In the USA, which we know has a litigious side to it, a bar tender can be liable and held responsible for over-serving you. In effect this means that they have to have a closer understanding of your state of intoxication and if they feel you have had enough, refuse to serve you. So what does ‘had enough’ actually mean? In essence, that you are visibly intoxicated. In certain parts of the USA, if a bar tender serves a patron who is visibly intoxicated and who thereafter causes trouble, the bar tender can be held criminally liable. Which makes me think about some of the scenes that are still being played out in our towns and cities between midnight and 5am at the weekends. Who told these people they had had enough? No-one, it would appear.

But when they are on the streets, it’s then the responsibility of the police and CCTV camera operators to deal with the aftermath of no-one saying ‘no more drink’. So rather than playing around with minimum pricing, why don’t we disrupt the drinking model that exists in our pubs across the UK and give bar tenders more powers to say ‘no’. Certainly, it’s still an offence to refuse to quit licensed premises having been requested to do so by bar staff.
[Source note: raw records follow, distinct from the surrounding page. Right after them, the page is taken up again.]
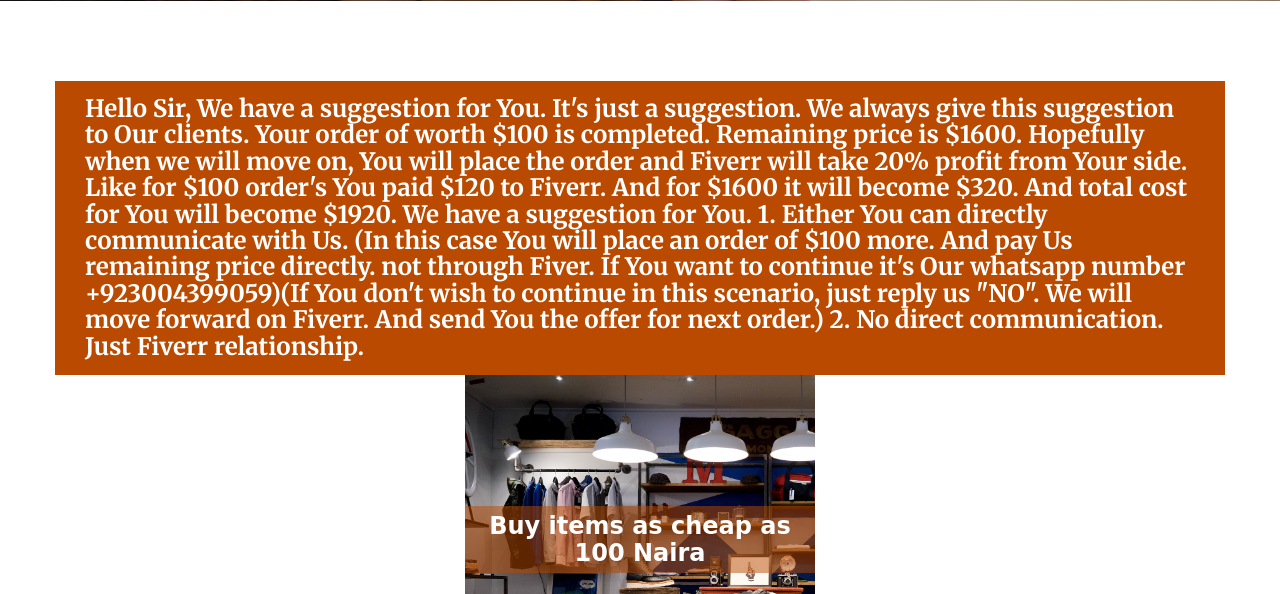
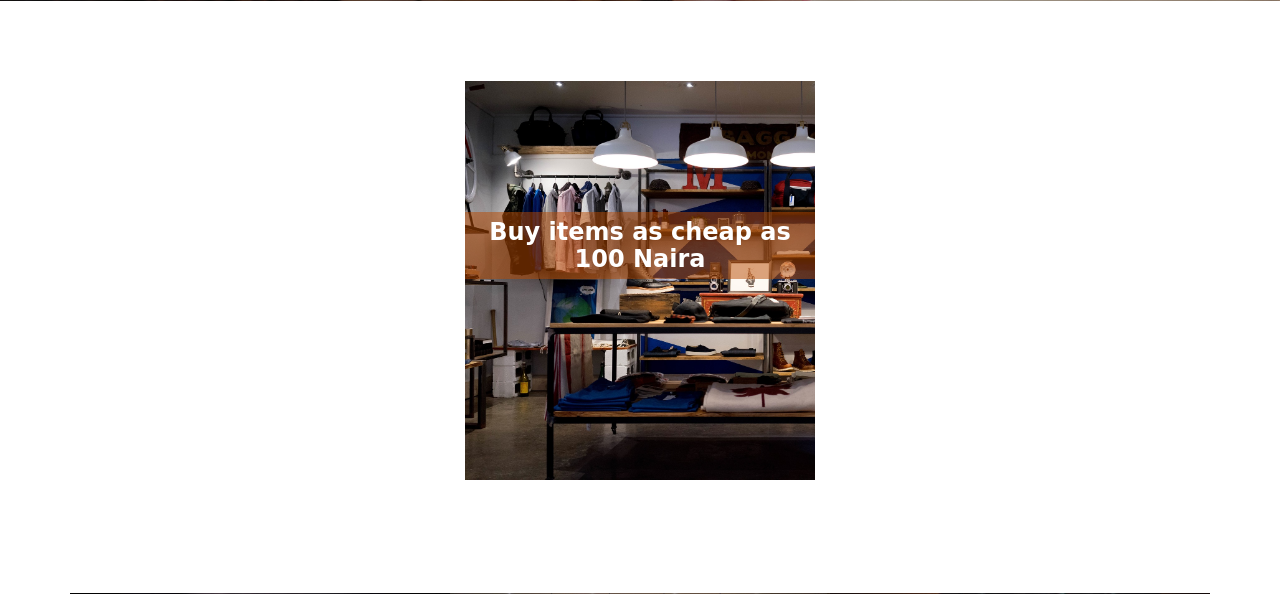
Before and after one commit to dev-men/dev-traffle, a Rails app: page / in a window 1280 px wide. Shown: the part 709-1303 px from the top of the page. Run offline with Rails 7, Linux system fonts and the light colour scheme; data that the repository does not hold is empty; style sheets or scripts are compiled from the project's sources; parts of the project's set-up code (start-up, migrations or seed data) failed here and were passed over; some libraries are stand-ins or nearby versions.

Commit message:
Index Changed

```diff
--- a/app/views/homes/index.html.erb
+++ b/app/views/homes/index.html.erb
@@ -27,28 +27,6 @@
   <div class="container">
     <div class="content-top">
       <div class="content-top1">
-        <div class="row" style="background:#BA4A00; color:#FFFFFF; font-size:17px;padding: 15px;">
-          <div class="col-md-12">
-            <h3>
-              Hello Sir,
-We have a suggestion for You.
-It's just a suggestion. We always give this suggestion to Our clients.
-Your order of worth $100 is completed.
-Remaining price is $1600.
-Hopefully when we will move on, You will place the order and Fiverr will take
-20% profit from Your side.
-Like for $100 order's You paid $120 to Fiverr.
-And for $1600 it will become $320. And total cost for You will become $1920.
-We have  a suggestion for You.
-1. Either You can directly communicate with Us.
-	(In this case You will place an order of $100 more. And pay Us remaining price directly.
-		not through Fiver. If You want to continue it's Our whatsapp number
-		+923004399059)(If You don't wish to continue in this scenario, just reply us "NO".
-		We will move forward on Fiverr. And send You the offer for next order.)
-2. No direct communication. Just Fiverr relationship.
-            </h3>
-          </div>
-        </div>
         <div class="col-md-4 col-md2 animated wow fadeInLeft" data-wow-delay=".5s">
           <%if @size > (@count)%>
             <div class="col-md1 simpleCart_shelfItem">
```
But I wonder if catching people two drinks earlier would have a positive effect on disorder and general public behaviour. Would our paramedics have more time to deal with real emergencies as opposed to the aftermath of drunken brawls? Would our A&E departments be able to admit and treat more serious ailments from sober individuals, rather than drink-fuelled revellers who have spilled out of pubs and ended up locking horns with other drink-fuelled revellers?

The term ‘public house’ is exactly that: a house that is open to the public with a bar that serves alcoholic drink. So why then do many of us not fully appreciate that drinking in one of these means we have a responsibility to others as we begin to drink and alter our mindsets? I like the idea of bar staff having more power to say ‘no’ earlier. It’s the difference between a man having four pints and being told ‘no’ or having six pints and not knowing what day it is. It’s the difference between a young girl having three bottles of strong cider and being told ‘no’ or having six and throwing up in the street.

Yep, even big Norm in Cheers always managed to leave the bar and walk home unaided, not shouting at taxi drivers and verbally abusing kebab shop owners.

Maybe it’s time to change the rules of the game in our public houses.